> **Work instruction**
The answer must consist of every line from the entries that holds the word "PMCLogActivity".

Revision comparison data
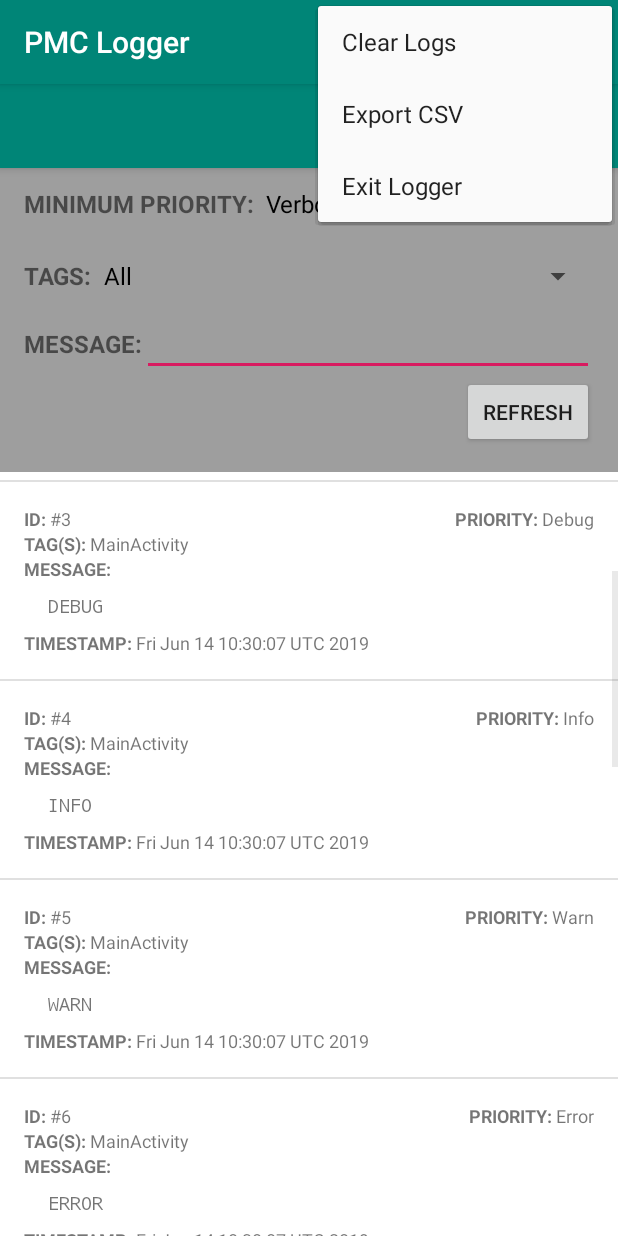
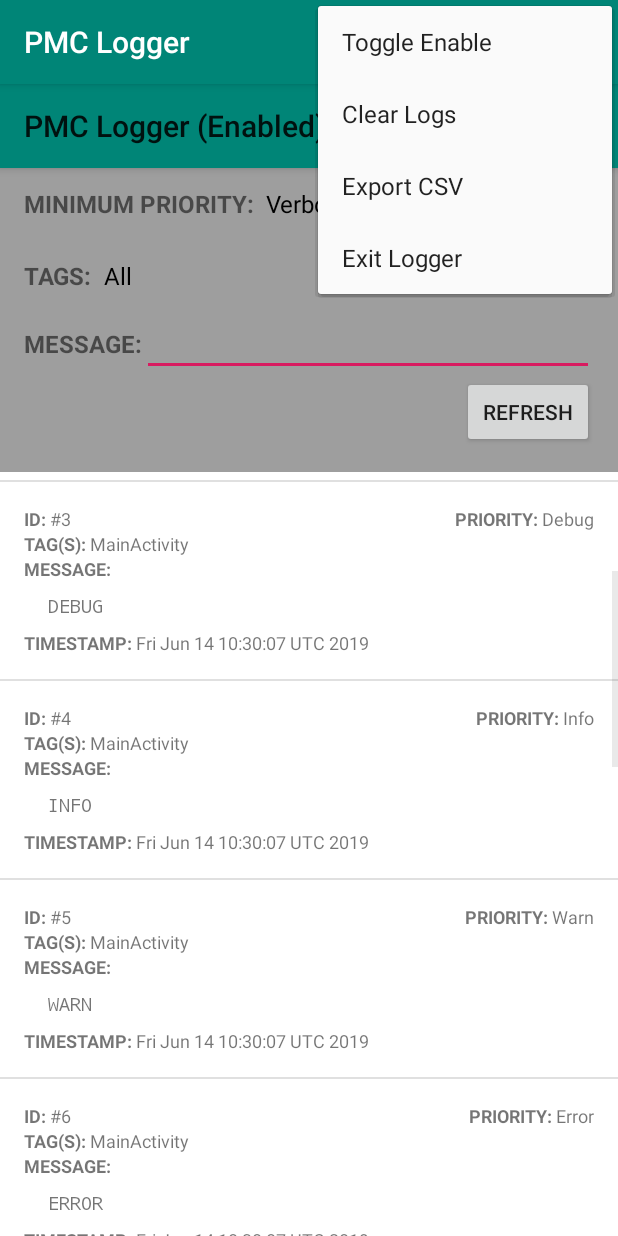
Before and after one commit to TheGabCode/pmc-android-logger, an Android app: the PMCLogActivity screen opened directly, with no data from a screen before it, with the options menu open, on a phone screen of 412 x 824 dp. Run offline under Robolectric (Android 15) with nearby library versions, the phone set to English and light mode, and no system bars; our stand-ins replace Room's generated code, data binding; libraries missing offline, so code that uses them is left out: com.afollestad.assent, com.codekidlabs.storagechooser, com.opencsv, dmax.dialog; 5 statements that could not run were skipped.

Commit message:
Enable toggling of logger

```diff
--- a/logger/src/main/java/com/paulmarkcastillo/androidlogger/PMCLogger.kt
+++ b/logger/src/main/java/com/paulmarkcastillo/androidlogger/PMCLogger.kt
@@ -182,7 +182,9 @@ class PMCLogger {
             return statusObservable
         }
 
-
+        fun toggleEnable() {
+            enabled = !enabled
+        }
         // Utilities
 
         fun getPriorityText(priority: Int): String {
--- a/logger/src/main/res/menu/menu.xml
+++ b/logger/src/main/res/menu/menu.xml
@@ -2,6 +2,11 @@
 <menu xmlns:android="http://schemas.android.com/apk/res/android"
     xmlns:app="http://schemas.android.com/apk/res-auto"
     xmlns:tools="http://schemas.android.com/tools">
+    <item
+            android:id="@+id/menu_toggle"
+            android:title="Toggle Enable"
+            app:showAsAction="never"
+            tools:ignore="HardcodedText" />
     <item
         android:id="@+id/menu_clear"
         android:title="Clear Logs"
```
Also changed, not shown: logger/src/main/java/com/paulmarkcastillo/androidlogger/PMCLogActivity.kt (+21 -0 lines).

> **Solution to the problem**
Before and after one commit to TheGabCode/pmc-android-logger, an Android app: the PMCLogActivity screen opened directly, with no data from a screen before it, with the options menu open, on a phone screen of 412 x 824 dp. Run offline under Robolectric (Android 15) with nearby library versions, the phone set to English and light mode, and no system bars; our stand-ins replace Room's generated code, data binding; libraries missing offline, so code that uses them is left out: com.afollestad.assent, com.codekidlabs.storagechooser, com.opencsv, dmax.dialog; 5 statements that could not run were skipped.
Also changed, not shown: logger/src/main/java/com/paulmarkcastillo/androidlogger/PMCLogActivity.kt (+21 -0 lines).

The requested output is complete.